           An alternative to a grade-based penalty is the denial of some other benefit the student might get for turning work on time. For example, you might accept a late paper and grade it without penalty but not provide any other feedback to the student about the work. Such a policy gives the student a grade that reflects mastery of the course but saves you some of the time the student has cost you. Perhaps more importantly, it helps the student to reflect on how valuable the instructor’s feedback can be.

No Penalty

At the opposite end of the spectrum from the draconian policy falls this lenient policy to accept late work with no penalty and without any excuses or documentation for why the work is late. This type of policy may be most appropriate in upper division courses or courses with smaller enrollments. Faculty would be advised to think carefully about implementing this type of policy in larger, lower division courses. An absence of penalties for late work may quickly cascade into numerous assignments submitted after the due date and significant extra work for you.

No Policy

Some instructors intentionally do not establish a policy for late work. The absence of a policy serves two purposes: (a) it sends the message that the instructor expects all work to be submitted on time and (b) provides the instructor with maximum flexibility for dealing with cases of lateness as they arise. Such non-policies are rare, especially among larger and introductory courses, and the instructor who uses them should be prepared to deal with a wide range of excuses that may be difficult to navigate with consistency and fairness.

Late Adds

A slightly different, but related, issue concerns work a student has missed due to adding into a course after classes have begun. Because UNC Charlotte’s drop/add deadline comes during the second week of each semester, it is possible students may miss up to four classes at the beginning of the semester before enrolling in the course. This situation is difficult in courses with multiple graded assignments early in the semester, as we are strongly encouraged to employ by the administration. The undergraduate and graduate catalogs both state that “students are expected…to complete all of the course requirements.” We interpret this to include the assignments that occurred after the semester began and before a student added into the course.

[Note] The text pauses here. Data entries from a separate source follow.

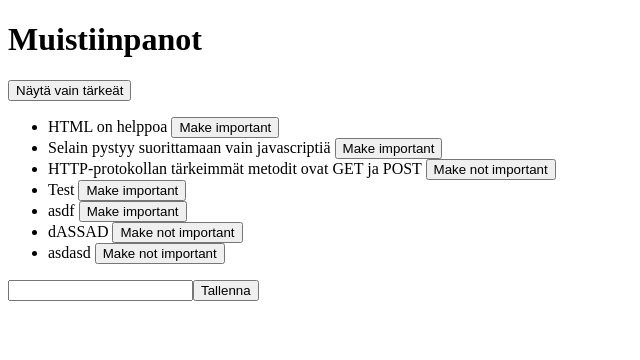
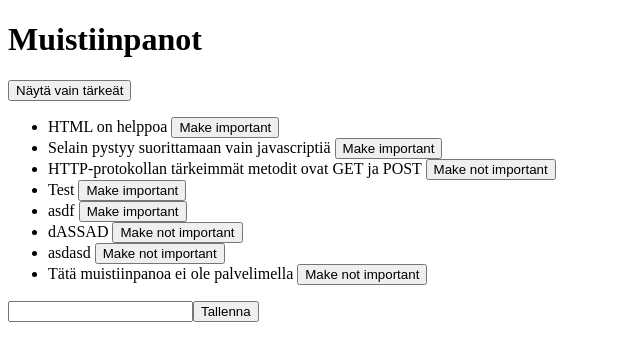
Before and after one commit to Eepa/full-stack-websovelluskehitys, a React (Create React App) app in the folder part2/material/part2/: page / in a window 1280 px wide. Shown: the top 360 px of the page, without its empty margins (0-640 px from the left). Built offline with nearby package versions, Linux system fonts and the light colour scheme; data requests are answered from the project's data file.

Commit message:
Notes to service

```diff
--- a/part2/material/part2/src/App.js
+++ b/part2/material/part2/src/App.js
@@ -1,6 +1,6 @@
 import React from 'react'
 import Note from './components/Note'
-import axios from 'axios'
+import noteService from './services/notes'
 
 class App extends React.Component {
     constructor(props) {
@@ -15,12 +15,12 @@ class App extends React.Component {
 
     componentWillMount() {
         console.log("Will mount");
-        axios
-            .get('http://localhost:3001/notes')
+        noteService
+            .getAll()
             .then(response => {
                 console.log("Promise fulfilled");
                 this.setState({
-                    notes: response.data
+                    notes: response
                 });
 
             });
@@ -28,15 +28,21 @@ class App extends React.Component {
 
     toggleImportanceOf = (id) => {
       return () => {
-          const url = `http://localhost:3001/notes/${id}`;
           const note = this.state.notes.find(n => n.id ===id);
           const changedNote = {...note, important: !note.important};
 
-          axios
-              .put(url, changedNote)
-              .then(response => {
+          noteService
+              .update(id, changedNote)
+              .then(changedNote => {
+                  const notes = this.state.notes.filter(n => n.id !== id);
                   this.setState({
-                      notes: this.state.notes.map(note => note.id !== id ? note : changedNote)
+                      notes: notes.concat(changedNote)
+                  })
+              })
+              .catch(error => {
+                  alert(`Muistiinpano '${note.content}' on jo valitettavasti poistettu palvelimelta`);
+                  this.setState({
+                      notes: this.state.notes.filter(n => n.id !== id)
                   })
               })
       }
@@ -50,10 +56,11 @@ class App extends React.Component {
             important: Math.random() > 0.5
         };
 
-        axios.post('http://localhost:3001/notes', newNote)
-            .then(response => {
+        noteService
+            .create(newNote)
+            .then(newNote => {
                 this.setState({
-                    notes: this.state.notes.concat(response.data),
+                    notes: this.state.notes.concat(newNote),
                     newNote: ''
                 })
             });
--- /dev/null
+++ b/part2/material/part2/src/services/notes.js
@@ -0,0 +1,29 @@
+import axios from 'axios'
+
+const baseUrl = 'http://localhost:3001/notes';
+
+const getAll = () => {
+    const request = axios.get(baseUrl);
+
+    const nonExisting = {
+        id: 1000,
+        content: "Tätä muistiinpanoa ei ole palvelimella",
+        date: '2017-12-10T17:30:31.098Z',
+        important: true
+    };
+
+    return request.then(response => response.data.concat(nonExisting));
+};
+
+const create = (newObject) => {
+    const request = axios.post(baseUrl, newObject);
+    return request.then(response => response.data);
+};
+
+
+const update = (id, newObject) => {
+    const request = axios.put(`${baseUrl}/${id}`, newObject);
+  return request.then(response => response.data);
+};
+
+export default {getAll, create, update};
```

Late Financial Aid

Occasionally students will claim that their financial aid is late and they do not have the means to purchase books, software, or website accounts needed to complete graded assignments at the start of the semester. The University’s Financial Aid Office does not provide formal guidance on this issue, but our sources in that office tell us that it is an exceptionally rare case that a student who completes the necessary paperwork on time does not receive the appropriate aid within the first few days of the semester. Furthermore, the Financial Aid Office offers short term loans to students while their aid is being processed.

Many publishers are willing to offer temporary access to ebooks, software, and websites for students who are shopping around for classes in the first few weeks or need a little more time to make their payments. You may find it helpful to make this point to students when discussing the syllabus on the first day of class. In short, delayed financial aid is most likely the result of a delay on the part of the student and can usually be dealt with through some fairly easy solutions.


Every instructor at the University must make decisions about whether or not to accept late work and whether to grade late work any differently than work that was submitted on time. You have a great degree of freedom to choose the policy that suits your circumstances best, but the key to success lies in communicating both the policies and the rationale behind such policies to your students. The better prepared you are to explain a late work policy and answer questions about students’ particular situations the more confidence students will have in your ability to manage and direct a course.